UPDATE - No DRM on Latest iPod Shuffle?

BoingBoing Gadgets  has updated the iPod shuffle DRM'ed headphones story, and are now reporting that although the new shuffle headphones do use a proprietary encoding chip, its role is not one of digital rights management.  

A spokesman for Apple is describing the technology as a 'transmission' or 'control' chip.  However, Apple will still charge a fee (reportedly $1 per chip) to vendors in order to include the chip in their own headphones.  "As part of the Made for iPod program, we make sure that third party headphones work properly with the third generation iPod shuffle," the spokesman said.  "...it's not even authentication. It just gives us a way to control the iPod."  Apple will continue to implement the Made for iPod program, their method of indicating when certain specifications have been met, and implicitly sanctioning iPod accessories.  Of course, the Made for iPod label is only available for those manufactures who have paid the "Apple tax" and have properly licensed products. 
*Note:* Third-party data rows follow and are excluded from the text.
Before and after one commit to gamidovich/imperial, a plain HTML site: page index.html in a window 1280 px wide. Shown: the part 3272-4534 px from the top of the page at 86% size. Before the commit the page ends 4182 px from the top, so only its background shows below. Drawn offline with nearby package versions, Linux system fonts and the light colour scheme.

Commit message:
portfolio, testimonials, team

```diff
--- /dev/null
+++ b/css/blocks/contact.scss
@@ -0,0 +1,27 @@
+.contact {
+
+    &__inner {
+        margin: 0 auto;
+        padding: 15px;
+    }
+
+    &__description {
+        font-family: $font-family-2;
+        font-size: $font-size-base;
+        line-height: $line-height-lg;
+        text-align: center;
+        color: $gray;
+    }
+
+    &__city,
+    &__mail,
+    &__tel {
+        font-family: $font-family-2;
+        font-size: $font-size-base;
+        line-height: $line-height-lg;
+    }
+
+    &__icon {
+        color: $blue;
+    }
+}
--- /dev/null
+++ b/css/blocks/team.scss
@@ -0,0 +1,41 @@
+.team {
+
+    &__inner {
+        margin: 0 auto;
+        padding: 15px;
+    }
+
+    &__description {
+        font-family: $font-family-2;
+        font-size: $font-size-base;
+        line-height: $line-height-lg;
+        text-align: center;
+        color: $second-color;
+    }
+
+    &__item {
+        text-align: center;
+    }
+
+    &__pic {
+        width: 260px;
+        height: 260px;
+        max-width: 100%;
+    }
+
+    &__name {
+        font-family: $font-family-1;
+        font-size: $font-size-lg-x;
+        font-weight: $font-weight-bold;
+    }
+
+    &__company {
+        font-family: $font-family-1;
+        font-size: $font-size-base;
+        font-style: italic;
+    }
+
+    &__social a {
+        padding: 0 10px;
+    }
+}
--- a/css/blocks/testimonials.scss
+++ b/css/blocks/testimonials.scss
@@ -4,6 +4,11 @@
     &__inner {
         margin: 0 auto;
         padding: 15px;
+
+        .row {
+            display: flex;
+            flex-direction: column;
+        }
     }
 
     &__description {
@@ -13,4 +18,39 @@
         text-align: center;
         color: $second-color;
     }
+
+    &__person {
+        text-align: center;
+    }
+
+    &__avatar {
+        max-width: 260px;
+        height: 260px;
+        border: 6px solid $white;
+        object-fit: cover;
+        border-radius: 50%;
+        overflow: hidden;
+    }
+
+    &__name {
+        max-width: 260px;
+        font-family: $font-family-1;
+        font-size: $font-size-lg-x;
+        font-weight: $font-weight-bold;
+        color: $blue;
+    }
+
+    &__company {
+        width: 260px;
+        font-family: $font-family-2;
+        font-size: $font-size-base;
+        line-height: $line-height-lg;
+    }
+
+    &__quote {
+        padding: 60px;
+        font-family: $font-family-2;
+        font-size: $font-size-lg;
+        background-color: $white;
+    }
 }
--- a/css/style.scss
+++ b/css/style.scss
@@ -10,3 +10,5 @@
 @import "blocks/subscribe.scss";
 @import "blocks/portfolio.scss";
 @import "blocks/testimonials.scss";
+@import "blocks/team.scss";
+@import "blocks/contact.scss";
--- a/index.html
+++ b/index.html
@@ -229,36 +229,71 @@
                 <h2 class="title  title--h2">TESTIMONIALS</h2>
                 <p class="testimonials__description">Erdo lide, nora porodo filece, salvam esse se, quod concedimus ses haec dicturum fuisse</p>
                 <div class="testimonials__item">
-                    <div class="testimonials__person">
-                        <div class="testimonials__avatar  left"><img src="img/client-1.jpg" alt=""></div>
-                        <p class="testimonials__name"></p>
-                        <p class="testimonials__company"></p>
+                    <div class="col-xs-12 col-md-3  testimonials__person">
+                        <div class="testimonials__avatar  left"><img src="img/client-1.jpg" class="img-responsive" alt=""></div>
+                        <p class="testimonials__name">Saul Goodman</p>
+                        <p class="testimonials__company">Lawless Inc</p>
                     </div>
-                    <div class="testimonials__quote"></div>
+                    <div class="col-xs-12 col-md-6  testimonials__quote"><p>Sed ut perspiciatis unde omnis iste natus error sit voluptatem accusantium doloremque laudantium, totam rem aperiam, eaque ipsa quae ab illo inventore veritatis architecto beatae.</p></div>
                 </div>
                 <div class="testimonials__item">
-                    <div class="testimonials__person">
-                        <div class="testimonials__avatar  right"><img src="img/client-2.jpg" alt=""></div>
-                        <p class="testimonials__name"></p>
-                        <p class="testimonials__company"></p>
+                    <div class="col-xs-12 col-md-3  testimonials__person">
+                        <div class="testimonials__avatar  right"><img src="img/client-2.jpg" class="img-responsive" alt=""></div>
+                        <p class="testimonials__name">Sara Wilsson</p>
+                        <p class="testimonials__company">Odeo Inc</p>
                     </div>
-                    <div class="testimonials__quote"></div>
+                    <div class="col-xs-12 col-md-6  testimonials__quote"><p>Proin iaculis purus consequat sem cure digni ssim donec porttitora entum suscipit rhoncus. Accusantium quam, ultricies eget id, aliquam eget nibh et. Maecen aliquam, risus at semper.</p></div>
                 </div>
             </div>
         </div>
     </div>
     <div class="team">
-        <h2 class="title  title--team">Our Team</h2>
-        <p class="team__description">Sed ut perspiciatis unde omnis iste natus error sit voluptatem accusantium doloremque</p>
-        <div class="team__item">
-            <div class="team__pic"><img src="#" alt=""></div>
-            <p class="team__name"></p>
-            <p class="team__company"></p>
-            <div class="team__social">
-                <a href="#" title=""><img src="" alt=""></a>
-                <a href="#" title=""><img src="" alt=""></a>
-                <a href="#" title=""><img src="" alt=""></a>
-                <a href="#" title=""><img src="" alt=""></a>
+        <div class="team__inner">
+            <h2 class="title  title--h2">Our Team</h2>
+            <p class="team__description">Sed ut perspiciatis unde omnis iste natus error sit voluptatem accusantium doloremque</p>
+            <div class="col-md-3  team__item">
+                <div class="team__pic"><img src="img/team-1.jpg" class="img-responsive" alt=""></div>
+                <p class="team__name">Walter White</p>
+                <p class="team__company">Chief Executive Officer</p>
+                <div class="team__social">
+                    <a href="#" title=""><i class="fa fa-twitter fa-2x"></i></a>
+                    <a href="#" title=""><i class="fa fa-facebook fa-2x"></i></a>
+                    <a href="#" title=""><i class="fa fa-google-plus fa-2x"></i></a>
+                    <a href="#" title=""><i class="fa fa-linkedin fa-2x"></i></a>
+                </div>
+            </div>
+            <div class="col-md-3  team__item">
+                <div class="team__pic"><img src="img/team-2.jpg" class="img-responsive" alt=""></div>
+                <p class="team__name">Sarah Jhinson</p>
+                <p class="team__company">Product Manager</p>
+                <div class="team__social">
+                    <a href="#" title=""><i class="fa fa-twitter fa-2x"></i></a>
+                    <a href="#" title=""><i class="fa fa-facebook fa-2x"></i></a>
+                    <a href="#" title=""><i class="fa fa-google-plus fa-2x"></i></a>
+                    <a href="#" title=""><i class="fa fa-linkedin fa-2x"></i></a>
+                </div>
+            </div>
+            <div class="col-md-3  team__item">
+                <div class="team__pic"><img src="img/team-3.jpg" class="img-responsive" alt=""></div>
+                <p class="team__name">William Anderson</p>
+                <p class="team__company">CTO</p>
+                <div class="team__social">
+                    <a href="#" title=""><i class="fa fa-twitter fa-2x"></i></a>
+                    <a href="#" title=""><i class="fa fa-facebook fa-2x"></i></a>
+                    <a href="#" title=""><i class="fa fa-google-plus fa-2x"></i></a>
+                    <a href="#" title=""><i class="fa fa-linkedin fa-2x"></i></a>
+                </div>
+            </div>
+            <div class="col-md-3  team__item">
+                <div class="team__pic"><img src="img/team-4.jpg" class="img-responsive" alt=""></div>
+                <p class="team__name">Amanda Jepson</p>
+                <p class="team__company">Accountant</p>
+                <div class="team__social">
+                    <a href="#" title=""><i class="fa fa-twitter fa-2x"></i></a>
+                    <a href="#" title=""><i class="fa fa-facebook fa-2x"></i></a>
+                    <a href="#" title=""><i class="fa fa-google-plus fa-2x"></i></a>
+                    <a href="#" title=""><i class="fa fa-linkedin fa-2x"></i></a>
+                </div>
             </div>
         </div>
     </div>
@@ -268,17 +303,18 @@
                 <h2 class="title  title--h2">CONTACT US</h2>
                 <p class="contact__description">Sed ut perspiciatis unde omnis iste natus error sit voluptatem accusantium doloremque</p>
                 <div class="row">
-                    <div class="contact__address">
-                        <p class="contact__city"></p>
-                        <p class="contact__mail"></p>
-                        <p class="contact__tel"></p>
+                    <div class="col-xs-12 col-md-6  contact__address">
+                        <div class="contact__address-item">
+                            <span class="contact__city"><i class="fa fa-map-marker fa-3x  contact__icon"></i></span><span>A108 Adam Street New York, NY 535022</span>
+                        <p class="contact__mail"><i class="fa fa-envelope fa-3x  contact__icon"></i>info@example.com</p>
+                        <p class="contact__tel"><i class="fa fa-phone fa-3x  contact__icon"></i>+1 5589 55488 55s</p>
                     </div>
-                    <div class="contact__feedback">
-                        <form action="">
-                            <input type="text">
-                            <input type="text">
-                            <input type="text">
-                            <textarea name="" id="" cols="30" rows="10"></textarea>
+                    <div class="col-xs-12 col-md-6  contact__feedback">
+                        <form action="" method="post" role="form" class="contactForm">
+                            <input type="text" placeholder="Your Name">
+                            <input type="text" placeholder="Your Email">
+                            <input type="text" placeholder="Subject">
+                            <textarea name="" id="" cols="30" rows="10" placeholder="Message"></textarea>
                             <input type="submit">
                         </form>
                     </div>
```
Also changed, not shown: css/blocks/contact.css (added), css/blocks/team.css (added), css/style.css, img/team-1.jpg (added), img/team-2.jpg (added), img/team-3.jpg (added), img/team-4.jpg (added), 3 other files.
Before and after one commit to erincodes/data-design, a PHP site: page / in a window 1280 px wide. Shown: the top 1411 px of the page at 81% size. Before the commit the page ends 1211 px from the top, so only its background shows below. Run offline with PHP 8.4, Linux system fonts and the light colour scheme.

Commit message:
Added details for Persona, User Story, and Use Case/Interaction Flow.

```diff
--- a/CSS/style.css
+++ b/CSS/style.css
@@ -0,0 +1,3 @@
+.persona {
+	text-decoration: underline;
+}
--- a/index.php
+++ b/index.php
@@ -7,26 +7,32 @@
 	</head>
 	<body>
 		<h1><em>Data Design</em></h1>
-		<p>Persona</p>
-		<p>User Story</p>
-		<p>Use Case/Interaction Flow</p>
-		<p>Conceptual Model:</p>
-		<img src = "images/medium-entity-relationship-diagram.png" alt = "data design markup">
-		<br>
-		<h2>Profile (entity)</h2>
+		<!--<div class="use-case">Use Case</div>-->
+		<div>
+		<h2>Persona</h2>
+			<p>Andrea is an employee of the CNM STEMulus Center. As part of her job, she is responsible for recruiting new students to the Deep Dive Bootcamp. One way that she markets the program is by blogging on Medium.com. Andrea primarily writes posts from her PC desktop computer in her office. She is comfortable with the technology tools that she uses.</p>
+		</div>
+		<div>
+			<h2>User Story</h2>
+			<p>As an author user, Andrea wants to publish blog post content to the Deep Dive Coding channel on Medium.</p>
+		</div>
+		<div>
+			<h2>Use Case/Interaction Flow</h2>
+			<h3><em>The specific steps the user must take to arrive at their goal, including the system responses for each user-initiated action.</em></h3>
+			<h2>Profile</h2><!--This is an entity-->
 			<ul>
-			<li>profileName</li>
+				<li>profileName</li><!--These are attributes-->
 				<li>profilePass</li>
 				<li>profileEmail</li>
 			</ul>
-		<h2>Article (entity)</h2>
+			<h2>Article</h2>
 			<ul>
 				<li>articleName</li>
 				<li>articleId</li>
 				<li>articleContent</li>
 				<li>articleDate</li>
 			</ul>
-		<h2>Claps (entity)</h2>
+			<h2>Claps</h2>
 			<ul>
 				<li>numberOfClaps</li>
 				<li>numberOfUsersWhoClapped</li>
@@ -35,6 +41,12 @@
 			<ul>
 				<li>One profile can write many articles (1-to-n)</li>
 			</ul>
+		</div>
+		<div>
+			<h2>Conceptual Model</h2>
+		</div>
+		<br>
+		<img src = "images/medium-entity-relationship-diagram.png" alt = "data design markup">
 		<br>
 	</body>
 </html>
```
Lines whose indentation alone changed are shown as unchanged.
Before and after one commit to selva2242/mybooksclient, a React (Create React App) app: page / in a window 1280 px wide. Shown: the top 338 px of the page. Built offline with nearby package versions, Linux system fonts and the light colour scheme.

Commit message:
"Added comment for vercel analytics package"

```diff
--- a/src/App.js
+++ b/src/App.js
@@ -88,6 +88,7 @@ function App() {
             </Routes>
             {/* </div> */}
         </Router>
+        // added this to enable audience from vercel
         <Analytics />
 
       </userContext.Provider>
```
It will be interesting to see whether vendors will able to circumvent the Made for iPod program, and reverse engineer the chip, and whether or not Apple will pursue any legal action against those who do so.  The fact remains that the headphones will require this particular chip to function in use with the new generation shuffle.  This chip, although not encoded with DRM, may ultimately have the same circuitous, negative effect. 

1 comment:

ACorso said...

Circuitous, huh? Sounds rather nebulous...

I don't know that I agree with your appraisal. It may, as Apple reports simply be a matter of compatibility, and a technological necessity. How else could the headphone translate the push of a button into the necessary binary that directs a command.

I also doubt they would even have standing to challenge the permissibility of reverse engineering since the alternate manufacturers would need the technology out of necessity.

Still, I agree it LOOKS shady. Only looks.